Dear Running Doc,
Last August, I was fitted with orthotics by my physical therapist. After wearing them for 2 months, I developed knee pain that hasn’t gone away. I heard you did say orthotics should not be hard and end in mid-arch. This is what my orthotics look like. Do you think the orthotics are the cause of my knee pain?
-- Jack J., Oceanside, NY.
Thanks, Jack for the question. Orthotics are like a fine Jaguar car. When working well, there is nothing better. When wrong, they will put you in the shop! Yes, your orthotics are wrong for a runner and yes, they are probably the cause of your knee pain by not correcting your biomechanical problem. Running magnifies every biomechanical flaw with each step. Clearly, over 80% of runners that come into my office complaining of lower extremity, foot or back pain, that say they don’t need orthotics because they already have them, have the wrong type. I think it is about time, in this column, I clear up what runners need to know about orthotics.
The first task is defining the term orthotic. The medical community views an orthotic as any device, appliance or apparatus used to support, align, prevent deformities or improve the function of the foot. According to this definition, many devices may be considered orthotics including over the counter arch supports, shoe inlays, shock reducing insoles, heel cushions or cups and even felt or silicone pads. When Sports Physicians speak of orthotics, we mean a VERY SPECIFIC type of foot support. It is important to recognize that ALL types of foot supports have their place, but they must be used properly if they are to prevent injury.
Shoe inlays or shock absorbing insoles are devices placed into the shoe to absorb shock or alter load pattern on certain areas of the foot. Spenco®, PPT® or Scholl’s Pillow Insoles® are examples. They are flat (little or no arch), cut to the length of the shoe, and made of soft, flexible materials. These are best used for a bruised or irritated foot.
Most runners are familiar with the vast array of over the counter arch supportive devices available at the local running shops and pharmacies. These “generic” supports are usually flexible and made to the size of the foot over a common form or “last” with increased support on the inside of the arch. Arch supports act similar to a “truss” by placing bulk under the arch providing a physical barrier to arch collapse. If enough support is placed under the arch, the amount of arch drop or pronation (rolling to the inside as you push off) is reduced. Runners with mild foot deformity who are experiencing foot, lower leg or back problems may benefit by using these ach supports.

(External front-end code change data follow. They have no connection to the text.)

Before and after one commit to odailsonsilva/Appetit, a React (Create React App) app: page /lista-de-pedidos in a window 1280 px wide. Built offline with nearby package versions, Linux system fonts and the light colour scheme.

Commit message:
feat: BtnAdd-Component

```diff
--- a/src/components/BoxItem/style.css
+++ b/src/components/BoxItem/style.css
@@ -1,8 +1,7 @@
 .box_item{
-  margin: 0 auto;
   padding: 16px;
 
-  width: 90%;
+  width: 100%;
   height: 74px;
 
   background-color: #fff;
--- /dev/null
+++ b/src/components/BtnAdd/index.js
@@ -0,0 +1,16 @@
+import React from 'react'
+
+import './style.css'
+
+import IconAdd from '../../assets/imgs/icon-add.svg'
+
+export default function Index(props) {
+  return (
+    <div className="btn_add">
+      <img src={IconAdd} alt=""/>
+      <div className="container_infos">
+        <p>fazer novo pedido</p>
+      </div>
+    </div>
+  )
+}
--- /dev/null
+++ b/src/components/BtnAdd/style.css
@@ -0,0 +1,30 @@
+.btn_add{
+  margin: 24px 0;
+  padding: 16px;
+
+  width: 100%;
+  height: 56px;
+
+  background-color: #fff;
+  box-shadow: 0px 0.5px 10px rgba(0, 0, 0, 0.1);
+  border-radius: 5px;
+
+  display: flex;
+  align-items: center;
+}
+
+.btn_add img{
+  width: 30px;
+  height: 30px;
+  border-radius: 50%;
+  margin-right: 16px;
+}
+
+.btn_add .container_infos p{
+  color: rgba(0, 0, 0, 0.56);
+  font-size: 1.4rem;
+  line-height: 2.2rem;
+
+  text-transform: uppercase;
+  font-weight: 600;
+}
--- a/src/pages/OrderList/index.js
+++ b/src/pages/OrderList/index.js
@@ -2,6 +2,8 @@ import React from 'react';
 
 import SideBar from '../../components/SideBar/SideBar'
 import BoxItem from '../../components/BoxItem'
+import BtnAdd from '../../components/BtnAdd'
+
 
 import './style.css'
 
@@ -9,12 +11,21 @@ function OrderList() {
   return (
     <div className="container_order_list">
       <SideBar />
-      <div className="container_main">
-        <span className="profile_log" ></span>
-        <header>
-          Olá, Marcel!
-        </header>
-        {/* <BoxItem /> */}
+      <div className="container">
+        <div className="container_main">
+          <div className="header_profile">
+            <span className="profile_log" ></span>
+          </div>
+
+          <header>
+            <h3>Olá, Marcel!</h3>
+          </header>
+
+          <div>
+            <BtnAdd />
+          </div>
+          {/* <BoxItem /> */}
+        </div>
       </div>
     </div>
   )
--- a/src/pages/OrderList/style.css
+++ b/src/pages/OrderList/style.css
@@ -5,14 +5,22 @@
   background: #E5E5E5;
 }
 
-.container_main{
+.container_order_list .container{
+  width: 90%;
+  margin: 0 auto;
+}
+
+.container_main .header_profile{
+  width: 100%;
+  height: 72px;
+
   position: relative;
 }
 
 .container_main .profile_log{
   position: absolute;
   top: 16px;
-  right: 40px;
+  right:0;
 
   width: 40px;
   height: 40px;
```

The orthotics, the very specific term Sports Physicians use, is reserved for a device that is custom-made by computer scan, casting, or impression of the foot that is then “corrected” so that foot and lower leg alignment is consistently maintained. Casting or scanning should be done laying on a stretcher face down with your feet hanging off the table in the so-called “neutral” position. In this position, measurements are made, and casting material is placed on the foot and removed (Note: If your health professional asks you to step into a box to make a mold…step right out of that office. You are getting a Madam Trousseau’s Wax Museum replica of your foot, T a proper orthotic!). Then those measurements, plus leg length (measured) and observations of gait are added to the formula to make a proper orthotic. I usually make a temporary orthotic made of a body-heat moldable material for the runner to use for 4 weeks minimum to gather more information to put into the permanent device that may last 4-7 years.
The way the orthotic is designed determines its effectiveness. There are two major design factors: length and material. Runners need full length orthotics to control the forefoot. Think about it. Clearly, when you run, you spend 70-80% of the time on the ball of your foot. If running
and pronation is the cause of some pain then if the forefoot is not controlled, then the device is not working 70-80% of the time. Half orthotics that stop mid arch are fine for walking but do nothing significant to correct your problem while running. A flexible material is also important for runners. Hard materials help set up heel bruising long term and are uncomfortable. A leather, full length orthotic will last and be comfortable while correcting you the way you need to be corrected.
Runners ask: How long do I have to wear these things? The answer is simple: As long as you are active. If we superglue orthotics to your foot for 30 years and then they come off, the second they come off, you revert to your inherited foot strike. Unfortunately, there are no good exercises or operations to correct pronation adequately. So, blame your parents for giving you those feet, not your Sports Doctor.
Finally, does everyone need orthotics? Well, if your practitioner is a CPD (“Car Payment Due”) doc, you may get them if you say, “Is my gait correct?” In reality, if you are not broke, I don’t recommend fixing it. Many runners have significant pronation and never have problems. But, if your pain is diagnosed to be caused by your biomechanical flaw, then an orthotic is right for your situation.
I hope this answers all your questions Jack. If you have any more questions please do not hesitate to write.